I consent to the use of cookies by this website for analyses and personalised content. Find out more OK
Contact
I consent to the use of cookies by this website for analyses and personalised content. Find out more OK

DokaScaff UNI

High Maintenance

22.08.2019 | News
DokaScaff UNI
In the second of our two part series on scaffolding in the Middle East we speak with Frank McCoy, a veteran of the industry who shares his insights on some of the challenges facing scaffolding businesses in the region, particularly when it comes to oil & gas maintenance.
According to recent research, the global scaffolding market is anticipated to be worth $78.4bn by 2026, growing at a CAGR of 6.1% from 2018 – 2026[1] and while North America remains the largest market in terms of inventory and demand, the robust oil & gas industry of the Middle East has seen consistent growth thanks to increasing levels of regulation and the requirement for ongoing maintenance. Unfortunately, for many scaffolding businesses, securing major contracts is no mean feat.

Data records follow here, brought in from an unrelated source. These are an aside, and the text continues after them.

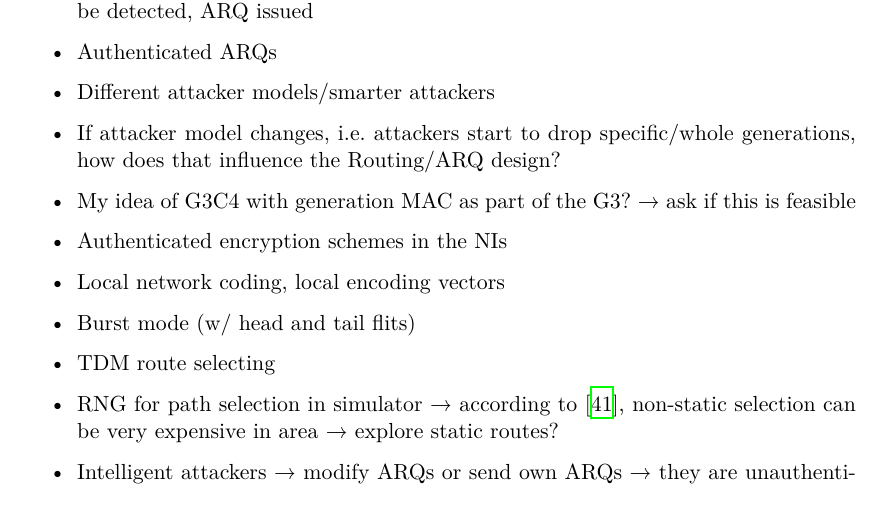
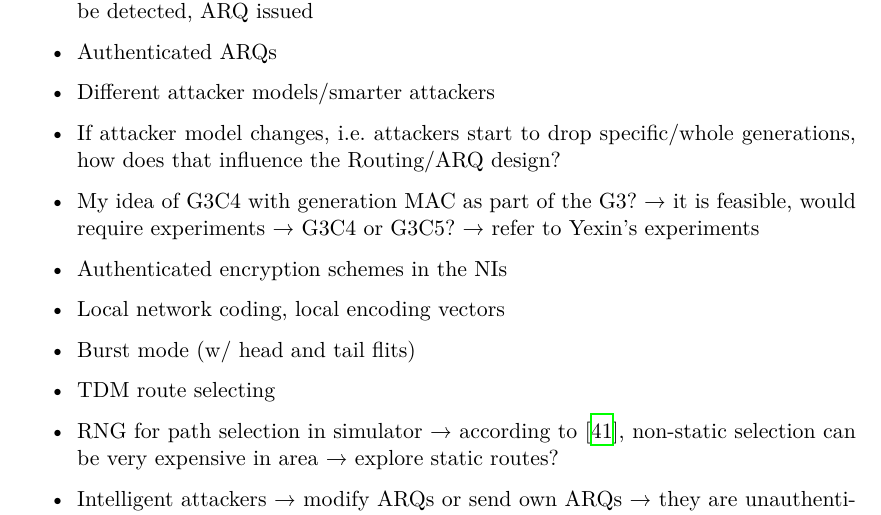
Before and after one commit to huljar/diploma-thesis, a LaTeX thesis (diplom.tex, which reads kapitel/futurework.tex): part of page 39 of 50, cut so that both start at the same text. Compiled offline with XeLaTeX.

Commit message:
Added a note for future work

```diff
--- a/kapitel/futurework.tex
+++ b/kapitel/futurework.tex
@@ -4,7 +4,8 @@
     \item Different attacker models/smarter attackers
     \item If attacker model changes, i.e. attackers start to drop specific/whole generations,
         how does that influence the Routing/ARQ design?
-    \item My idea of G3C4 with generation MAC as part of the G3? → ask if this is feasible
+    \item My idea of G3C4 with generation MAC as part of the G3? → it is feasible, would require experiments → G3C4 or G3C5? → refer to Yexin's
+        experiments
     \item Authenticated encryption schemes in the NIs
     \item Local network coding, local encoding vectors
     \item Burst mode (w/ head and tail flits)
```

“If you’re going to work successfully in the oil & gas market it is essential you understand the requirements of the end user,” says McCoy. “Prequalification can be quite an ominous affair. From my experience there are two primary challenges. The first is to illustrate your resources worldwide. Companies are more likely to qualify if they are able to demonstrate their capacity to be flexible and capable of delivery. This often means having resources in the country of operation, however unless you are a major player it isn’t cost effective to have resources just lying about. Delays have serious cost implications so providing the evidence that you can stick to the schedule is of fundamental importance.

The second challenge is the ongoing development of regulation. Historically, providing a cost-effective solution was a high priority, however today the industry places more emphasis on safety. As an example, I remember when no one in the sector would entertain steel boards; now they are almost mandatory. This being said, like any other part of the construction or engineering sector, price plays a key role in securing a contract. Striking the balance between being cost-effective while protecting your margin is a fine art.

One of the advantages of working with the oil & gas sector is there are rarely delays in payment. On the other hand it is sensible to build a margin in case you’re asked for a discount. Having the right team that fully understands the scope is one of the most valuable assets you can have.”


Having worked with a wide variety of systems throughout his career, McCoy had this to say about DokaScaff UNI: “It’s very fast, safe and accessible, so if I was asked which system I would choose, without a shadow of doubt I’d use DokaScaff UNI. Thanks to its ease of use on site, it can be erected and dismantled in a shorter period of time using a smaller crew. When it comes to the oil & gas sector, it’s worth noting they have the most to gain from a ring lock system as they are typically time sensitive projects and cannot afford to take any longer than necessary.”

For further information on how DokaScaff UNI can help to make your next project safer and more cost effective: please visit
https://www.doka.com/me/system-groups/doka-safety-systems/working-scaffolds/index[1]
https://financialexpressnow.com/2019/08/scaffolding-market-expected-to-reach-us-78-4-bn-by-2026/

This could also be of interest for you:

Curves, twists and turns

08.12.2019 | News

In the digital fast lane

18.11.2019 | News

Do you have any questions on the article? Get in touch with us!

Fields marked with * are required.
* Please fill out all required fields!
Message could not be sent – please try again a little later!
Many thanks for the enquiry!

We will get back to you as soon as possible.